Council calls for green power


Ewen McRae

By Ewen McRae

Moorabool council has called on the state government to set Victoria up for a greener future, as plans for a major transmission line project continue.

The new Western Victoria Transmission Network Project will transport power across more than 200 kilometres of regional Victoria, including Moorabool and Melton. While a route has not been finalised it is proposed for hundreds of above ground power lines to deliver the project.

Moorabool mayor David Edwards urged the government to focus on greener alternatives, such as underground lines, to safeguard the project for the future.

“During the review of the Environment Effects Statement, the Victorian government needs to demand that the underground option is fully investigated and ensure this project is done in a way that does not only benefit those in metropolitan Melbourne but also does not destroy the livelihoods of regional Victorians,” Cr Edwards said.

The project was referred to Planning Minister Richard Wynne on June 19 to decide whether an Environment Effects Statement (EES) would be required.

Residents who are concerned about the impact of the proposed power lines have formed the Moorabool and Central Highlands Power Alliance to help drive discussion with the project operators and have their concerns heard.

Cr Edward said a recent announcement that one of the state’s biggest wind farms, located within Moorabool, would power about 230,000 average Victorian homes each year, further highlighted the need for the transmission infrastructure to transport green power to metropolitan Melbourne.

“Council is calling on the Victorian government to listen to the concerns of the Moorabool community in these unprecedented times,” he said.

“It is vital that the compounding impact that the transmission project, and other state significant projects, will have on communities in our shire is acknowledged.

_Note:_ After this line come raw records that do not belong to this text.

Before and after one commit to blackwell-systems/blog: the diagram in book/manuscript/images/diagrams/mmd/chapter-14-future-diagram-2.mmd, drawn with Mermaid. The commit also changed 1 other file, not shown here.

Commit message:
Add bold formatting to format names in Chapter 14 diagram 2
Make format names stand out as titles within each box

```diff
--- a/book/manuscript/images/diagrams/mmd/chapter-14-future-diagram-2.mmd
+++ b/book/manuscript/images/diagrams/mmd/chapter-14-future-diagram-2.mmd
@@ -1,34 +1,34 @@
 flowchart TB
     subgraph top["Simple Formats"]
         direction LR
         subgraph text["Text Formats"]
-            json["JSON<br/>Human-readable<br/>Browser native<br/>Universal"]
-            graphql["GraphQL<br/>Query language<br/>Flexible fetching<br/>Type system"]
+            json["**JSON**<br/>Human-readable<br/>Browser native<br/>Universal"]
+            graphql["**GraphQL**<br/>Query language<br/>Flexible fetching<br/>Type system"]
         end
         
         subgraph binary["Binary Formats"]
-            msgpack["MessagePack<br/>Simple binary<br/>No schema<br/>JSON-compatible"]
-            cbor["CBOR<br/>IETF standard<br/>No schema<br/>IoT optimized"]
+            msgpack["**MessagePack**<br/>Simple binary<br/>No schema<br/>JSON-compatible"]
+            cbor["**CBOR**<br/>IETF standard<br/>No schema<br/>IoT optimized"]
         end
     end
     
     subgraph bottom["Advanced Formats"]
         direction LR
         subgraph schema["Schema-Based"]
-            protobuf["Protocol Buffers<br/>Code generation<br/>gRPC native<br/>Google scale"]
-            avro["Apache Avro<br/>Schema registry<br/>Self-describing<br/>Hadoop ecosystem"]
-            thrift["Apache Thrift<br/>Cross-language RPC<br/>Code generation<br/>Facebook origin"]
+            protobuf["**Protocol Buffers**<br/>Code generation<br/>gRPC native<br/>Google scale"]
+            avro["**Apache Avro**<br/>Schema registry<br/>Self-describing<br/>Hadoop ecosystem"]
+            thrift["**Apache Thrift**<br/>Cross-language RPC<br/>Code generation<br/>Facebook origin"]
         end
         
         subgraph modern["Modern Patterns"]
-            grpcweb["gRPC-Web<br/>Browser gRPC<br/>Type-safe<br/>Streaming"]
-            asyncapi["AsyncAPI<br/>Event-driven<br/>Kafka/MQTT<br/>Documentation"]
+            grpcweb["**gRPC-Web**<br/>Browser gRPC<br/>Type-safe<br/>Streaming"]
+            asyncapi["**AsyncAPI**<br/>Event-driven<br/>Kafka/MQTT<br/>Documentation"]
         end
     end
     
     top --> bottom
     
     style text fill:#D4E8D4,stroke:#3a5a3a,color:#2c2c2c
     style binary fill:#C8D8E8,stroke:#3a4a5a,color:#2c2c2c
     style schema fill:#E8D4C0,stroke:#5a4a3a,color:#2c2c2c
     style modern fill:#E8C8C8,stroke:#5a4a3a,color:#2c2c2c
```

“Nobody has been able to provide evidence as to why the transmission lines cannot be put underground to minimise the loss of agricultural land and remove the visual impacts on our landscape for decades to come.”